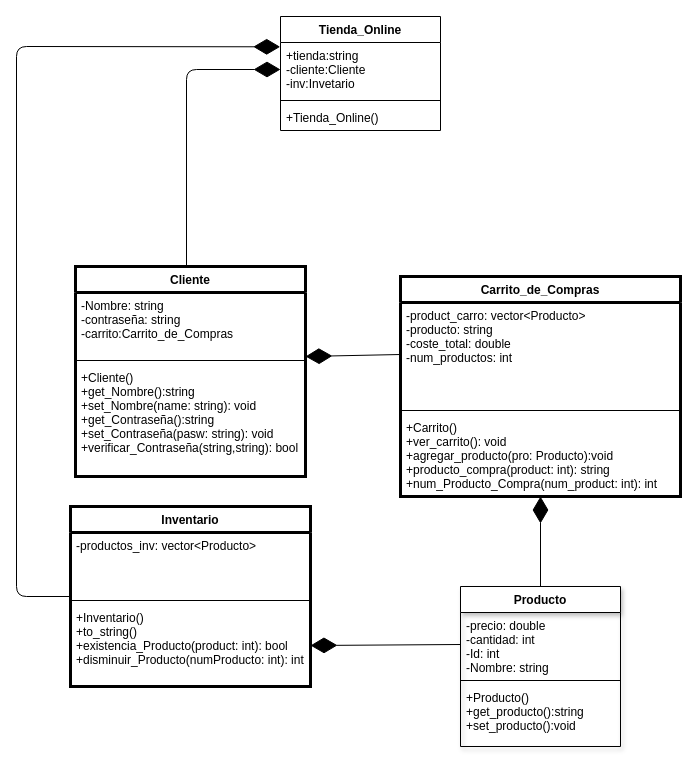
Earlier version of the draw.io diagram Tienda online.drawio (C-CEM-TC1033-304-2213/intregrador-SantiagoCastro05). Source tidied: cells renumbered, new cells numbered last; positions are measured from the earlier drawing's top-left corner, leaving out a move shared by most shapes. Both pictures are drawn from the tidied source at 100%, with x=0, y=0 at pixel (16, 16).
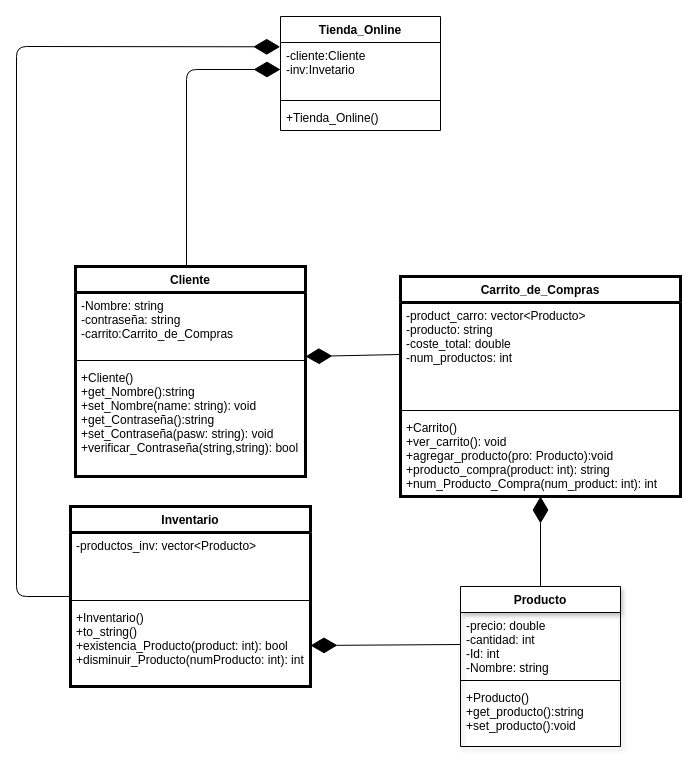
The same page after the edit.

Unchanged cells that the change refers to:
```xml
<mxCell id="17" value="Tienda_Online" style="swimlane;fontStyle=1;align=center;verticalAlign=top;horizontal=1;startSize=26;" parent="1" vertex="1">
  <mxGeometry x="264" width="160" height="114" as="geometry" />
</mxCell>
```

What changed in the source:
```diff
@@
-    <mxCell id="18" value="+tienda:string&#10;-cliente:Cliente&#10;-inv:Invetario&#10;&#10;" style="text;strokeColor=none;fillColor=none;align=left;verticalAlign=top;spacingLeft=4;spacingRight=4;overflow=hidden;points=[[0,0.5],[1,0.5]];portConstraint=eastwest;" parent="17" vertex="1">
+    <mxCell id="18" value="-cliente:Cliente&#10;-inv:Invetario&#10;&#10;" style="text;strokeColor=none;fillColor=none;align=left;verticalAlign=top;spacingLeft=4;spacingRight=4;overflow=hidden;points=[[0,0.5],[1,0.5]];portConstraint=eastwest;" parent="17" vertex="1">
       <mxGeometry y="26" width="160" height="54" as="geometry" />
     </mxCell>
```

★ ★ ★

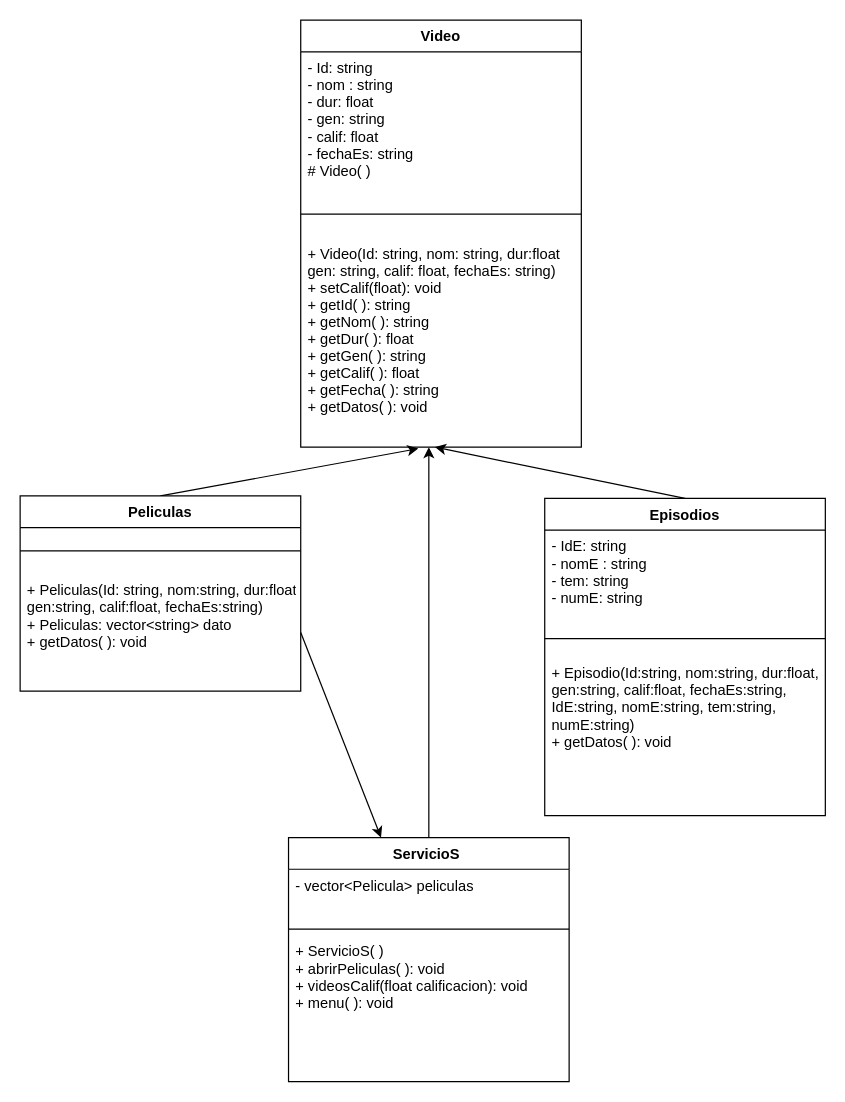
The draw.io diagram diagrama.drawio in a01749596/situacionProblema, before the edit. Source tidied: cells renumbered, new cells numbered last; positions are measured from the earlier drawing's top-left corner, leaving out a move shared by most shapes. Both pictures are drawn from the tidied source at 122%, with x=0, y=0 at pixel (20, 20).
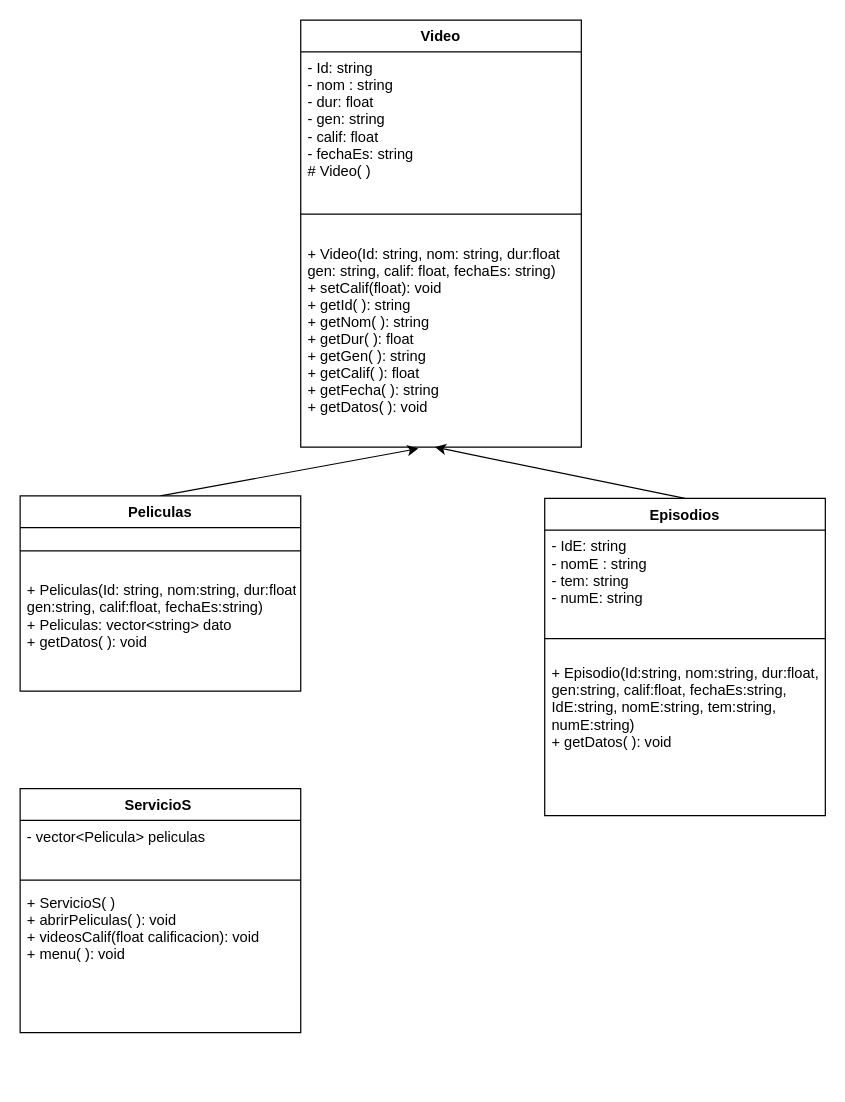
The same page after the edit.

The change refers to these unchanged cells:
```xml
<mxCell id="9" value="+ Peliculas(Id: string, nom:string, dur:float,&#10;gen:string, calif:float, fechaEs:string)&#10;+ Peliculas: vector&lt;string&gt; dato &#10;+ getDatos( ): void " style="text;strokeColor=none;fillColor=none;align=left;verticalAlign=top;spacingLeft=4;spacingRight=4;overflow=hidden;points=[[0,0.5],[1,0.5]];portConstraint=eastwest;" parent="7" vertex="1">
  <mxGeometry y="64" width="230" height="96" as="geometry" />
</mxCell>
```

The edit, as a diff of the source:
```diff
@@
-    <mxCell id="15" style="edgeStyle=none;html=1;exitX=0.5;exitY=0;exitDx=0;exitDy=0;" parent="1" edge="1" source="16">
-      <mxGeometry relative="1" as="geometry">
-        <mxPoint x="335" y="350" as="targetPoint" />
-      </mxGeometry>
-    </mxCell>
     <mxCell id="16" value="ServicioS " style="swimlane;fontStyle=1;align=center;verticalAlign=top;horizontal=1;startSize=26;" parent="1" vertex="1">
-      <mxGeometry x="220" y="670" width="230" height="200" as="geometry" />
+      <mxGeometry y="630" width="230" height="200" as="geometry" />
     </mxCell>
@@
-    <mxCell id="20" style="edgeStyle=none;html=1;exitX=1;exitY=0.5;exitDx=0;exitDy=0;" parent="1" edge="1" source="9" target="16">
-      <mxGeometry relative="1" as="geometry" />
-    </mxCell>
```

★ ★ ★

Going through the entries above, count the lines with the word "width". Give only the result.

5